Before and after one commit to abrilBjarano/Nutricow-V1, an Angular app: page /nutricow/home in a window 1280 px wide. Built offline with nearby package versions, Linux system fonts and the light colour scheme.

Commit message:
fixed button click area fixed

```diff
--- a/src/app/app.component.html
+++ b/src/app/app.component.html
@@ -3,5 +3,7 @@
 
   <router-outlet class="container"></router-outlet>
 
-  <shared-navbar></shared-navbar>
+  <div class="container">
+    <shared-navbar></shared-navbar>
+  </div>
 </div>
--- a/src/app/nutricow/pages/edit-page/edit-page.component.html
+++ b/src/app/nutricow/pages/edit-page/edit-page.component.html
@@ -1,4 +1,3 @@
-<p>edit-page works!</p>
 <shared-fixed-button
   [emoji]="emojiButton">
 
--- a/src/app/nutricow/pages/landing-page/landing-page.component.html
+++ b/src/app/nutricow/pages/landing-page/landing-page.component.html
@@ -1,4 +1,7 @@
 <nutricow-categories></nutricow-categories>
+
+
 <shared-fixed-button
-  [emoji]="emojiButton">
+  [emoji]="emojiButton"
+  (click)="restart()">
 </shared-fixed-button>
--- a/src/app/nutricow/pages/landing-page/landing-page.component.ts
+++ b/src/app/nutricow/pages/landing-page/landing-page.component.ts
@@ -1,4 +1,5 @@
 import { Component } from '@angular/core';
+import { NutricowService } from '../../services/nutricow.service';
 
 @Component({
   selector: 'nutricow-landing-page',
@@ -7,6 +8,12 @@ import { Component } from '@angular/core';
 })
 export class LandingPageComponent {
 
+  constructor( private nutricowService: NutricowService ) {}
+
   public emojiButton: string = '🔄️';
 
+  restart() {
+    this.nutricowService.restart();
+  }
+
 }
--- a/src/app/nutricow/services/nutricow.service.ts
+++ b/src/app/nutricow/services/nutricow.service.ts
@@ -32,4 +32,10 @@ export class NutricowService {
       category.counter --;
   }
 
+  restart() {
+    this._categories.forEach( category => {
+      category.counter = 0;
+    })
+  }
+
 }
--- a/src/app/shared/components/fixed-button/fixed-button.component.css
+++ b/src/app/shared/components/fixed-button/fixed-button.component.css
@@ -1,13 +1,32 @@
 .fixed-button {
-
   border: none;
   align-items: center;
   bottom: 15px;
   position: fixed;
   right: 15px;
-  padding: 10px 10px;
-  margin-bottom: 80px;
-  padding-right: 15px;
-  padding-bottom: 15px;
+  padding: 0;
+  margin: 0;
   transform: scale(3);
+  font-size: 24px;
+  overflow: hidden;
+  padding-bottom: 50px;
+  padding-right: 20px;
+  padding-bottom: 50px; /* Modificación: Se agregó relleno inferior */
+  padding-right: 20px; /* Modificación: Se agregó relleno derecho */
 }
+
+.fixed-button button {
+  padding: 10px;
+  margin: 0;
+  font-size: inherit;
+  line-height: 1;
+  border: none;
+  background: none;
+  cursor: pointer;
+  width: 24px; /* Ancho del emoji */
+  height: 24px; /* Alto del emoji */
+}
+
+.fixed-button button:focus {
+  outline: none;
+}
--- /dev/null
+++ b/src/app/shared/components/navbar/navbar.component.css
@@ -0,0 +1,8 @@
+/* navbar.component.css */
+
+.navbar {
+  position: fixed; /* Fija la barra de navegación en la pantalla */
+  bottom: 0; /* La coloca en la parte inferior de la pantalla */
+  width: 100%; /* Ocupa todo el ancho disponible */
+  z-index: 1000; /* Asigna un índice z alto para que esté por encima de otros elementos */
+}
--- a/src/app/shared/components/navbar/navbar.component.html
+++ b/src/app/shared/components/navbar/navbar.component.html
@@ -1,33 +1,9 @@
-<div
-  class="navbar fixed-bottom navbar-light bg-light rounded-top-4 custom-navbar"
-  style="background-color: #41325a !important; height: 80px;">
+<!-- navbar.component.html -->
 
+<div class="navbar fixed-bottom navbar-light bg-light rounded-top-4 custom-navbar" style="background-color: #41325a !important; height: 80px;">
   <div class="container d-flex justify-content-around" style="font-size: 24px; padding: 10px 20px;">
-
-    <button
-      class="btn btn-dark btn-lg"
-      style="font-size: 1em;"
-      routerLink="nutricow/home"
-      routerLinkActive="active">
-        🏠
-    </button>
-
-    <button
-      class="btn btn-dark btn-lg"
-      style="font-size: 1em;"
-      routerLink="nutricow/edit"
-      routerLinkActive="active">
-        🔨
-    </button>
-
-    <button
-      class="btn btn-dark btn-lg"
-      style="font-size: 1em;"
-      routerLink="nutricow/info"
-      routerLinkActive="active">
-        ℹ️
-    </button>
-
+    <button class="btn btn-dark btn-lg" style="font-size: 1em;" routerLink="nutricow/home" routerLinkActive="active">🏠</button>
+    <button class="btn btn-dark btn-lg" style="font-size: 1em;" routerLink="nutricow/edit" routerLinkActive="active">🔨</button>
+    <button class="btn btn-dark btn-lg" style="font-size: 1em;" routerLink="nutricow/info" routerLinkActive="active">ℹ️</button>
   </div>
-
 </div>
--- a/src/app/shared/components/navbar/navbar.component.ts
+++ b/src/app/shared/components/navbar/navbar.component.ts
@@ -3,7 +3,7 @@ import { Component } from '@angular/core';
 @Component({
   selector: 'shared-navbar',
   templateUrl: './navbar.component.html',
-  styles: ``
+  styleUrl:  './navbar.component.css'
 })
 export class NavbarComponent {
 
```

#####

### TASK OBJECTIVE
Extract all of the data above without altering anything.

### ANSWER FOR THE TASK
Before and after one commit to abrilBjarano/Nutricow-V1, an Angular app: page /nutricow/home in a window 1280 px wide. Built offline with nearby package versions, Linux system fonts and the light colour scheme.

Commit message:
fixed button click area fixed

```diff
--- a/src/app/app.component.html
+++ b/src/app/app.component.html
@@ -3,5 +3,7 @@
 
   <router-outlet class="container"></router-outlet>
 
-  <shared-navbar></shared-navbar>
+  <div class="container">
+    <shared-navbar></shared-navbar>
+  </div>
 </div>
--- a/src/app/nutricow/pages/edit-page/edit-page.component.html
+++ b/src/app/nutricow/pages/edit-page/edit-page.component.html
@@ -1,4 +1,3 @@
-<p>edit-page works!</p>
 <shared-fixed-button
   [emoji]="emojiButton">
 
--- a/src/app/nutricow/pages/landing-page/landing-page.component.html
+++ b/src/app/nutricow/pages/landing-page/landing-page.component.html
@@ -1,4 +1,7 @@
 <nutricow-categories></nutricow-categories>
+
+
 <shared-fixed-button
-  [emoji]="emojiButton">
+  [emoji]="emojiButton"
+  (click)="restart()">
 </shared-fixed-button>
--- a/src/app/nutricow/pages/landing-page/landing-page.component.ts
+++ b/src/app/nutricow/pages/landing-page/landing-page.component.ts
@@ -1,4 +1,5 @@
 import { Component } from '@angular/core';
+import { NutricowService } from '../../services/nutricow.service';
 
 @Component({
   selector: 'nutricow-landing-page',
@@ -7,6 +8,12 @@ import { Component } from '@angular/core';
 })
 export class LandingPageComponent {
 
+  constructor( private nutricowService: NutricowService ) {}
+
   public emojiButton: string = '🔄️';
 
+  restart() {
+    this.nutricowService.restart();
+  }
+
 }
--- a/src/app/nutricow/services/nutricow.service.ts
+++ b/src/app/nutricow/services/nutricow.service.ts
@@ -32,4 +32,10 @@ export class NutricowService {
       category.counter --;
   }
 
+  restart() {
+    this._categories.forEach( category => {
+      category.counter = 0;
+    })
+  }
+
 }
--- a/src/app/shared/components/fixed-button/fixed-button.component.css
+++ b/src/app/shared/components/fixed-button/fixed-button.component.css
@@ -1,13 +1,32 @@
 .fixed-button {
-
   border: none;
   align-items: center;
   bottom: 15px;
   position: fixed;
   right: 15px;
-  padding: 10px 10px;
-  margin-bottom: 80px;
-  padding-right: 15px;
-  padding-bottom: 15px;
+  padding: 0;
+  margin: 0;
   transform: scale(3);
+  font-size: 24px;
+  overflow: hidden;
+  padding-bottom: 50px;
+  padding-right: 20px;
+  padding-bottom: 50px; /* Modificación: Se agregó relleno inferior */
+  padding-right: 20px; /* Modificación: Se agregó relleno derecho */
 }
+
+.fixed-button button {
+  padding: 10px;
+  margin: 0;
+  font-size: inherit;
+  line-height: 1;
+  border: none;
+  background: none;
+  cursor: pointer;
+  width: 24px; /* Ancho del emoji */
+  height: 24px; /* Alto del emoji */
+}
+
+.fixed-button button:focus {
+  outline: none;
+}
--- /dev/null
+++ b/src/app/shared/components/navbar/navbar.component.css
@@ -0,0 +1,8 @@
+/* navbar.component.css */
+
+.navbar {
+  position: fixed; /* Fija la barra de navegación en la pantalla */
+  bottom: 0; /* La coloca en la parte inferior de la pantalla */
+  width: 100%; /* Ocupa todo el ancho disponible */
+  z-index: 1000; /* Asigna un índice z alto para que esté por encima de otros elementos */
+}
--- a/src/app/shared/components/navbar/navbar.component.html
+++ b/src/app/shared/components/navbar/navbar.component.html
@@ -1,33 +1,9 @@
-<div
-  class="navbar fixed-bottom navbar-light bg-light rounded-top-4 custom-navbar"
-  style="background-color: #41325a !important; height: 80px;">
+<!-- navbar.component.html -->
 
+<div class="navbar fixed-bottom navbar-light bg-light rounded-top-4 custom-navbar" style="background-color: #41325a !important; height: 80px;">
   <div class="container d-flex justify-content-around" style="font-size: 24px; padding: 10px 20px;">
-
-    <button
-      class="btn btn-dark btn-lg"
-      style="font-size: 1em;"
-      routerLink="nutricow/home"
-      routerLinkActive="active">
-        🏠
-    </button>
-
-    <button
-      class="btn btn-dark btn-lg"
-      style="font-size: 1em;"
-      routerLink="nutricow/edit"
-      routerLinkActive="active">
-        🔨
-    </button>
-
-    <button
-      class="btn btn-dark btn-lg"
-      style="font-size: 1em;"
-      routerLink="nutricow/info"
-      routerLinkActive="active">
-        ℹ️
-    </button>
-
+    <button class="btn btn-dark btn-lg" style="font-size: 1em;" routerLink="nutricow/home" routerLinkActive="active">🏠</button>
+    <button class="btn btn-dark btn-lg" style="font-size: 1em;" routerLink="nutricow/edit" routerLinkActive="active">🔨</button>
+    <button class="btn btn-dark btn-lg" style="font-size: 1em;" routerLink="nutricow/info" routerLinkActive="active">ℹ️</button>
   </div>
-
 </div>
--- a/src/app/shared/components/navbar/navbar.component.ts
+++ b/src/app/shared/components/navbar/navbar.component.ts
@@ -3,7 +3,7 @@ import { Component } from '@angular/core';
 @Component({
   selector: 'shared-navbar',
   templateUrl: './navbar.component.html',
-  styles: ``
+  styleUrl:  './navbar.component.css'
 })
 export class NavbarComponent {
 
```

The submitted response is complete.